Three ways to save the world
It would seem that adults in our lives are often lost when it comes to solving human life problems. Yet in recent years real-life saviors arise from childhood and miraculously are leaders of compassion that work to undue the harm committed on other children. Perhaps this is happening due to Catherine Ryan Hyde’s 1999 “Pay it forward” novel. The story begins with a 7th grade assignment for the children to propose three ways that the world could be saved. One book and a movie where 7th graders proposed ways to save the world resulted in a Pay It Forward Foundation 501 (c3) Non-Profit Organization, and a global initiative “Pay-it-forward day.” Are the children meant to lead us?
Twelve-year-old Craig Kielburger read a single news story about the death of a child laborer and worked without fear, but with determination to stop labor camps full of children as young as four years old. He continues today and shares his results in many books he has written.
A recent example following the Flint, Michigan, water crisis, caused by adults expected to govern and protect the people, when Flint residents discovered elevated levels of lead contaminating the water supply after the city was disconnected from Detroit’s water line as a cost-cutting measure in 2014. Yet it was Gitanjali Rao, an appalled 11 year-old who after two years became inspired to develop a quicker, better, and less expensive test solution.

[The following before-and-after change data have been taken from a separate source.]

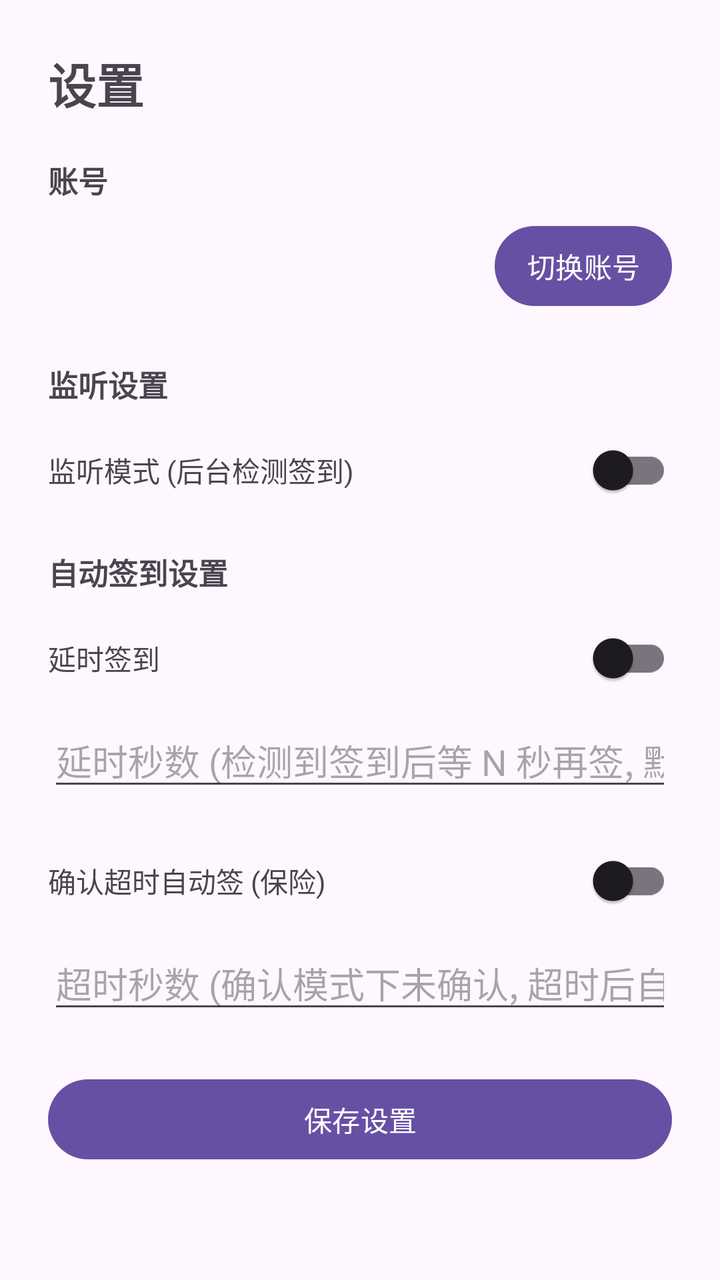
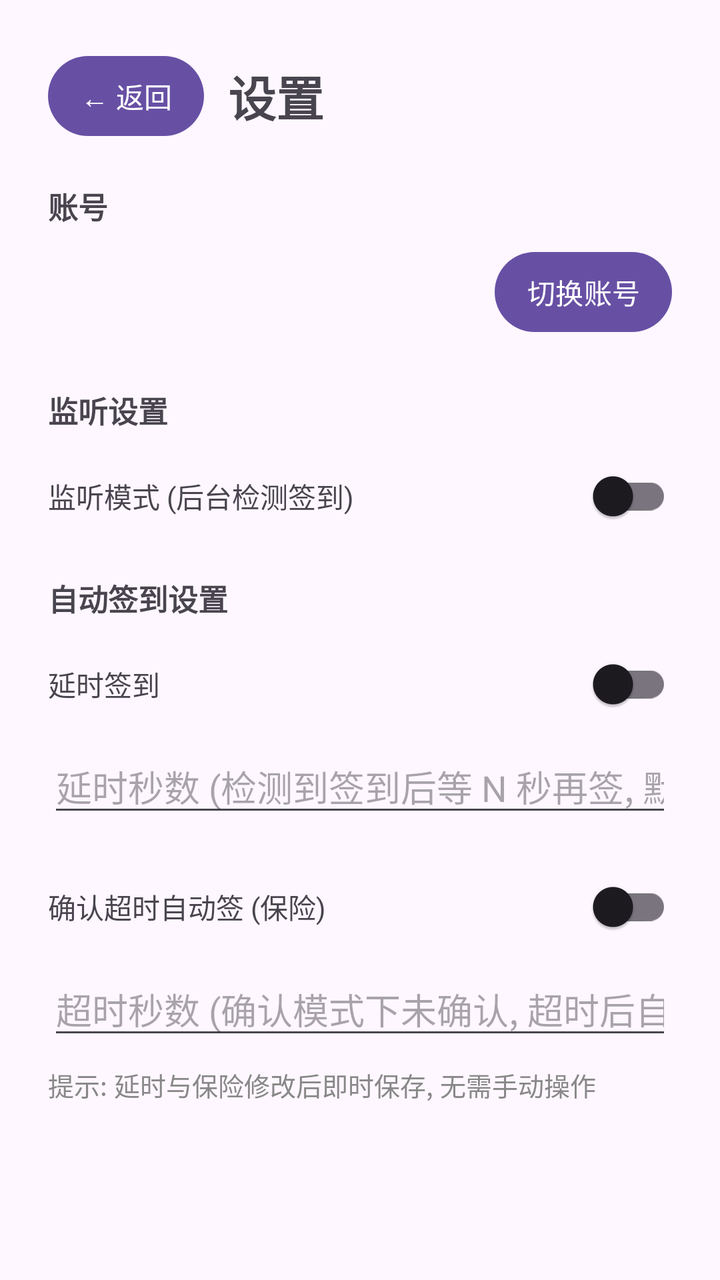

The first picture is an Android layout as it rendered before a commit; the second is the same layout after the commit. The layout source and the unified diff follow.
<!-- AndroidManifest.xml: application theme Theme.ChaoxingSign -->
<!-- res/layout/activity_settings.xml -->
<?xml version="1.0" encoding="utf-8"?>
<ScrollView xmlns:android="http://schemas.android.com/apk/res/android"
    android:id="@+id/root"
    android:layout_width="match_parent"
    android:layout_height="match_parent">

    <LinearLayout
        android:layout_width="match_parent"
        android:layout_height="wrap_content"
        android:orientation="vertical"
        android:padding="24dp">

        <TextView
            android:layout_width="wrap_content"
            android:layout_height="wrap_content"
            android:text="设置"
            android:textSize="24sp"
            android:textStyle="bold" />

        
        <TextView
            android:layout_width="wrap_content"
            android:layout_height="wrap_content"
            android:layout_marginTop="20dp"
            android:text="账号"
            android:textSize="15sp"
            android:textStyle="bold" />

        <LinearLayout
            android:layout_width="match_parent"
            android:layout_height="wrap_content"
            android:layout_marginTop="8dp"
            android:gravity="center_vertical"
            android:orientation="horizontal">

            <TextView
                android:id="@+id/tvAccount"
                android:layout_width="0dp"
                android:layout_height="wrap_content"
                android:layout_weight="1"
                android:textSize="14sp" />

            <Button
                android:id="@+id/btnSwitchAccount"
                android:layout_width="wrap_content"
                android:layout_height="wrap_content"
                android:minWidth="0dp"
                android:paddingHorizontal="16dp"
                android:text="切换账号" />
        </LinearLayout>

        
        <TextView
            android:layout_width="wrap_content"
            android:layout_height="wrap_content"
            android:layout_marginTop="24dp"
            android:text="监听设置"
            android:textSize="15sp"
            android:textStyle="bold" />

        
        <LinearLayout
            android:layout_width="match_parent"
            android:layout_height="wrap_content"
            android:layout_marginTop="8dp"
            android:gravity="center_vertical"
            android:orientation="horizontal">

            <TextView
                android:layout_width="0dp"
                android:layout_height="wrap_content"
                android:layout_weight="1"
                android:text="监听模式 (后台检测签到)"
                android:textSize="14sp" />

            <androidx.appcompat.widget.SwitchCompat
                android:id="@+id/swMonitor"
                android:layout_width="wrap_content"
                android:layout_height="wrap_content" />
        </LinearLayout>

        
        <TextView
            android:layout_width="wrap_content"
            android:layout_height="wrap_content"
            android:layout_marginTop="16dp"
            android:text="自动签到设置"
            android:textSize="15sp"
            android:textStyle="bold" />

        
        <LinearLayout
            android:layout_width="match_parent"
            android:layout_height="wrap_content"
            android:layout_marginTop="8dp"
            android:gravity="center_vertical"
            android:orientation="horizontal">

            <TextView
                android:layout_width="0dp"
                android:layout_height="wrap_content"
                android:layout_weight="1"
                android:text="延时签到"
                android:textSize="14sp" />

            <androidx.appcompat.widget.SwitchCompat
                android:id="@+id/swDelay"
                android:layout_width="wrap_content"
                android:layout_height="wrap_content" />
        </LinearLayout>

        <EditText
            android:id="@+id/etDelaySeconds"
            android:layout_width="match_parent"
            android:layout_height="wrap_content"
            android:layout_marginTop="4dp"
            android:hint="延时秒数 (检测到签到后等 N 秒再签, 默认 30)"
            android:inputType="number"
            android:maxLines="1" />

        
        <LinearLayout
            android:layout_width="match_parent"
            android:layout_height="wrap_content"
            android:layout_marginTop="16dp"
            android:gravity="center_vertical"
            android:orientation="horizontal">

            <TextView
                android:layout_width="0dp"
                android:layout_height="wrap_content"
                android:layout_weight="1"
                android:text="确认超时自动签 (保险)"
                android:textSize="14sp" />

            <androidx.appcompat.widget.SwitchCompat
                android:id="@+id/swInsurance"
                android:layout_width="wrap_content"
                android:layout_height="wrap_content" />
        </LinearLayout>

        <EditText
            android:id="@+id/etInsuranceSeconds"
            android:layout_width="match_parent"
            android:layout_height="wrap_content"
            android:layout_marginTop="4dp"
            android:hint="超时秒数 (确认模式下未确认, 超时后自动签, 默认 60)"
            android:inputType="number"
            android:maxLines="1" />

        <Button
            android:id="@+id/btnSave"
            android:layout_width="match_parent"
            android:layout_height="wrap_content"
            android:layout_marginTop="24dp"
            android:text="保存设置" />

        <TextView
            android:id="@+id/tvSaved"
            android:layout_width="match_parent"
            android:layout_height="wrap_content"
            android:layout_marginTop="8dp"
            android:text=""
            android:textSize="13sp" />

    </LinearLayout>
</ScrollView>
<!-- resources referenced by this layout -->
<resources>
  <style name="Theme.ChaoxingSign" parent="Base.Theme.ChaoxingSign" />
  <style name="Base.Theme.ChaoxingSign" parent="Theme.Material3.DayNight.NoActionBar">
          
          
      </style>
</resources>

<!-- the commit's change to res/layout/activity_settings.xml (unified diff, before → after) -->
@@ -10,12 +10,30 @@
         android:orientation="vertical"
         android:padding="24dp">
 
-        <TextView
-            android:layout_width="wrap_content"
+        
+        <LinearLayout
+            android:layout_width="match_parent"
             android:layout_height="wrap_content"
-            android:text="设置"
-            android:textSize="24sp"
-            android:textStyle="bold" />
+            android:gravity="center_vertical"
+            android:orientation="horizontal">
+
+            <Button
+                android:id="@+id/btnBack"
+                android:layout_width="wrap_content"
+                android:layout_height="wrap_content"
+                android:minWidth="0dp"
+                android:paddingHorizontal="16dp"
+                android:text="← 返回" />
+
+            <TextView
+                android:layout_width="0dp"
+                android:layout_height="wrap_content"
+                android:layout_marginStart="12dp"
+                android:layout_weight="1"
+                android:text="设置"
+                android:textSize="24sp"
+                android:textStyle="bold" />
+        </LinearLayout>
 
         
         <TextView
@@ -153,15 +171,17 @@
             android:layout_width="match_parent"
             android:layout_height="wrap_content"
             android:layout_marginTop="24dp"
-            android:text="保存设置" />
+            android:text="保存设置"
+            android:visibility="gone" />
 
         <TextView
             android:id="@+id/tvSaved"
             android:layout_width="match_parent"
             android:layout_height="wrap_content"
             android:layout_marginTop="8dp"
-            android:text=""
-            android:textSize="13sp" />
+            android:text="提示: 延时与保险修改后即时保存, 无需手动操作"
+            android:textSize="13sp"
+            android:textColor="#888888" />
 
     </LinearLayout>
 </ScrollView>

Test problem solved. Maybe Craig Kielburger is correct - children can do more because they don’t have as many fears as adults.
The Boothbay-Boothbay Harbor Community School District also witnessed high school student Lilly Sherburne’s research project uncover lead in drinking water.
Maybe we are wrong to see ourselves as primary solvers of problems. It is more likely to see us as causers or deniers of problems. Perhaps we need more class assignments asking for three ways to save the world. Perhaps we need to look for more children to lead us into a better world.